No one will ever guess how much we welcomed the Interstates that came to town starting in the 1950s. To be able to drive and drive and drive without a single stop light --- to go all night (and the next day) if you wanted. To have the luxury of bypassing all that mess. That mess of hamburger joints and Conoco and Esso stations, and cross-streets and detours (the detours lit at night by wavering smudge pots and men in slickers which one could barely see) and stop signs and endless rows of stop-lights and auto-wreck yards and the road-side blasted landscapes littered with the waste of those of us passing by.

Still, these memories, I confess, have turned strangely beautiful, even for me, making me long for those days before Progress when we were making progress, slowly, but, somehow, it was all right, that was life, that was the way we lived it back then, and we thought that narrow two-lane highway with the Ostrich and Alligator Farms and huge EAT signs and dead skunks and dogs and deer and the Burma-Shave signs and sides of barns painted with pictures of jackrabbits or armadillos was somehow a blessing.

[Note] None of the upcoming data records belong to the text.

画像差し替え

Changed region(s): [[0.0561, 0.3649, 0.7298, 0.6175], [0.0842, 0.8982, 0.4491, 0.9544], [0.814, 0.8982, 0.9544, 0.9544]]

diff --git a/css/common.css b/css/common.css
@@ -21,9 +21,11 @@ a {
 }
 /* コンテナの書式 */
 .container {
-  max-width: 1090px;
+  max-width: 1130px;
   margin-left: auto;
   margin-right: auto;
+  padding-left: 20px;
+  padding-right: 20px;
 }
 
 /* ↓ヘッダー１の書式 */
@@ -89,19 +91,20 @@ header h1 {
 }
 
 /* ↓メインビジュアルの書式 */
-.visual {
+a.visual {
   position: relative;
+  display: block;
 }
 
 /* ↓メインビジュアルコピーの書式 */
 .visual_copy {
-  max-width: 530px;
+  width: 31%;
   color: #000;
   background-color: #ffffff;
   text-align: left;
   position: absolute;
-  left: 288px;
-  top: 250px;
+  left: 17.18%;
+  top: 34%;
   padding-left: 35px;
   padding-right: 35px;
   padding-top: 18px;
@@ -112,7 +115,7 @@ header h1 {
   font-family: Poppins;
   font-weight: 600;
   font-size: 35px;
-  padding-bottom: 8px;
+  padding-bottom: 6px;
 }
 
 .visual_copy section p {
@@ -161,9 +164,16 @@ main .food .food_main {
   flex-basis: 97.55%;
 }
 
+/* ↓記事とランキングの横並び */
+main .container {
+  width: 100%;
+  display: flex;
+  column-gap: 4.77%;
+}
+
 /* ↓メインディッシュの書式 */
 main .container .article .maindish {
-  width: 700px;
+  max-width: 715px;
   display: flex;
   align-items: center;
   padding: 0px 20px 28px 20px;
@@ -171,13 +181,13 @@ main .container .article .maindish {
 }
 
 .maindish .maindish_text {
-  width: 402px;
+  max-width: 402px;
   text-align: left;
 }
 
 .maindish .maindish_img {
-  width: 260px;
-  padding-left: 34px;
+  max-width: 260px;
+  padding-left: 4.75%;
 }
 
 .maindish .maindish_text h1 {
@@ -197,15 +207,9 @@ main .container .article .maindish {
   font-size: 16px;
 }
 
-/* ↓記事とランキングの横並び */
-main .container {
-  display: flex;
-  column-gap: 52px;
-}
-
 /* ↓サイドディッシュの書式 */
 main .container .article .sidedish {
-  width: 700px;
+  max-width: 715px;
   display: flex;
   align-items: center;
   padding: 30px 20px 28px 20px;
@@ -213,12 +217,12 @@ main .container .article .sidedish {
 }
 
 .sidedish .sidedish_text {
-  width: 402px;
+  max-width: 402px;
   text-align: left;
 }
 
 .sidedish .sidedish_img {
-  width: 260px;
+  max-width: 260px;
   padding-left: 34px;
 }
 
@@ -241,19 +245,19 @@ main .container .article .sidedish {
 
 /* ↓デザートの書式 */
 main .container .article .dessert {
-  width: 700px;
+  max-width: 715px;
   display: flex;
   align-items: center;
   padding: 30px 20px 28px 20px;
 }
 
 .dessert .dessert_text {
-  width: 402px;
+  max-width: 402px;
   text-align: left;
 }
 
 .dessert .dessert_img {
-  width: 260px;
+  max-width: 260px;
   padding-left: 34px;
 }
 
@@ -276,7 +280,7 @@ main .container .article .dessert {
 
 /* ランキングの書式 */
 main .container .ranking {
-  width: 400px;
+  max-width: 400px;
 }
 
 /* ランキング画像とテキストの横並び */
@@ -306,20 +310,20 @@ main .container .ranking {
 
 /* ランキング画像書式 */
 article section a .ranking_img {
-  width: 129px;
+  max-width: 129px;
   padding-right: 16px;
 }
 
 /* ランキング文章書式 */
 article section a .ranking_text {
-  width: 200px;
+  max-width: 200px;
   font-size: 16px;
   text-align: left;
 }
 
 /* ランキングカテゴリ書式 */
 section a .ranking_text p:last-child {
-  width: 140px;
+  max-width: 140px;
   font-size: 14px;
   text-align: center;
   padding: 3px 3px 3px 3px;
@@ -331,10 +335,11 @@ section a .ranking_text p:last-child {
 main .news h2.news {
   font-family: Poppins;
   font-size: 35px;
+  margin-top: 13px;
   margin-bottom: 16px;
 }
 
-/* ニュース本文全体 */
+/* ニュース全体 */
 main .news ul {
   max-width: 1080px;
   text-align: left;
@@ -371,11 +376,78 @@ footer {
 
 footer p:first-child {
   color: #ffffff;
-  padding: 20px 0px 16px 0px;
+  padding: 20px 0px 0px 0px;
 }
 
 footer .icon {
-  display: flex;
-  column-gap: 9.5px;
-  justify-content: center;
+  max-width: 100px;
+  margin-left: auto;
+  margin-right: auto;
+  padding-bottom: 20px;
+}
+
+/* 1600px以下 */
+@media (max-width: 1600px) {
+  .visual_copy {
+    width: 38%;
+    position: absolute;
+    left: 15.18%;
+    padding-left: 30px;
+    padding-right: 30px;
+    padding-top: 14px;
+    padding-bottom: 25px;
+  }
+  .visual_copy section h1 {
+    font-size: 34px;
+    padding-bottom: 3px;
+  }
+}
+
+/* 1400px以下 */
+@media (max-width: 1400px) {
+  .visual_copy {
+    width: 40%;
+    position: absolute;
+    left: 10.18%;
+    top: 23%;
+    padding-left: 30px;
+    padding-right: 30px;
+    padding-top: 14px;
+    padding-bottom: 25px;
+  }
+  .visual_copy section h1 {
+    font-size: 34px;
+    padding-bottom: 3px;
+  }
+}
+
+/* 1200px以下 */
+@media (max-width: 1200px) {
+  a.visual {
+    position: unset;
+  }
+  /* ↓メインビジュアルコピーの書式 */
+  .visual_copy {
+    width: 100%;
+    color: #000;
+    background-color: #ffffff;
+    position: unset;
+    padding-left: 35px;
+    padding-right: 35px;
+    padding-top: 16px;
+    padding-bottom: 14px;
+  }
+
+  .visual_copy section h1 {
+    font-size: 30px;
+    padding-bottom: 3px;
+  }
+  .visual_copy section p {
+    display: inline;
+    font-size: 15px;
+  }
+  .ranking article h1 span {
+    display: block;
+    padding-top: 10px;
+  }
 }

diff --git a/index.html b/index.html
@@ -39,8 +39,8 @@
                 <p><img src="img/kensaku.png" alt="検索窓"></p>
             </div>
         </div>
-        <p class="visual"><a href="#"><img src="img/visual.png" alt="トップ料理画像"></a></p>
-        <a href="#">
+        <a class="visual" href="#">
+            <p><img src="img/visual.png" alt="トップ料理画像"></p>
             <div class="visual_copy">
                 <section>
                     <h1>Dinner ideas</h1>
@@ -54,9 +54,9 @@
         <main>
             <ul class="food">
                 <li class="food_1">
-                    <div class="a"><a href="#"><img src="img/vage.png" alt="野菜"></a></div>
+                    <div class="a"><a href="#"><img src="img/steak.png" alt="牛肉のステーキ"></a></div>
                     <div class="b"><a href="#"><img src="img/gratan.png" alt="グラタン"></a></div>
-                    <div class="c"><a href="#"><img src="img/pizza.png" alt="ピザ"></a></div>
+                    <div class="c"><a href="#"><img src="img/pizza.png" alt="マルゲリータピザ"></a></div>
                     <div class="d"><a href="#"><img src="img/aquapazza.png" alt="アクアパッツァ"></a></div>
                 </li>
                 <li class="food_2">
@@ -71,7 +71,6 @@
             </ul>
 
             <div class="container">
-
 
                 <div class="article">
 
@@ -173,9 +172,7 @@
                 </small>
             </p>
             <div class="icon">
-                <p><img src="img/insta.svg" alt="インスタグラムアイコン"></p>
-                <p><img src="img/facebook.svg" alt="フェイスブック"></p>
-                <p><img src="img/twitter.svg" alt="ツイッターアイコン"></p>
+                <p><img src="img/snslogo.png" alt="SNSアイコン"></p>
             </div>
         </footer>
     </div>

One of my favorite songs from that era was "Route 66" sung by Nat Cole and the trio. I looked it up on Google and learned two things. One is that it was about as stupid a song as one can imagine. "Oklahoma City is mighty pretty!? "Don't forget Winona!?" And what exactly would constitute getting one's "kicks?" on some mindlessly designed highway.

The other is that every state now has their Route 66 Club and boosters and fans and hobby shops. My god, they even have them in France, Norway, and Japan. McLuhan is right. Let something age long enough and it can be designated "antique," be made desirable, special; lovely even. Save your washing machines, televisions, computers, refrigerators, garbage. In fifty years, they'll be worth a small fortune.

Kaszynski's book is chock-full of pictures, including fifty-five in color. His first chapter --- telling us just how highways got built and numbered in the first years of the 20th century is brief and fascinating.

Apparently he has traversed the entire route, complete with turn-offs, detours, and by-passes. He's found signs buried behind trees, burnt-out gas stations, out-of-business motels and hot-dog stands. He's interviewed families who made their living on the road before the Interstate came along and put them into retirement.

The text is exhaustive and loving. The only thing missing --- very strange for what is essentially an antique travel book --- is a map. There's not one in sight. Perhaps we should stop off at the next Good Gulf station and get a couple. They cost nothing, and each would end up being its own antique --- with folds, rips, stains from the Tucumcari Greasy Spoon Hamburger Shop and spill-over from bottles of Dr. Pepper which are an essential part of our detritus --- trash to be thrown, without a care, out the window, onto the well-littered roadside --- all a part of traveling that highway of kicks, a road of paradise leading is to the tall palm trees of the far, fair golden west.

Won't you get hip to this timely tip:
when you make that California trip
Get your kicks on Route sixty-six.
Get your kicks on Route sixty-six.
Get your kicks on Route sixty-six.
--- R. J. Mosely

Go Up     Go Home

Go to the most recent RALPH

Send us an e-mail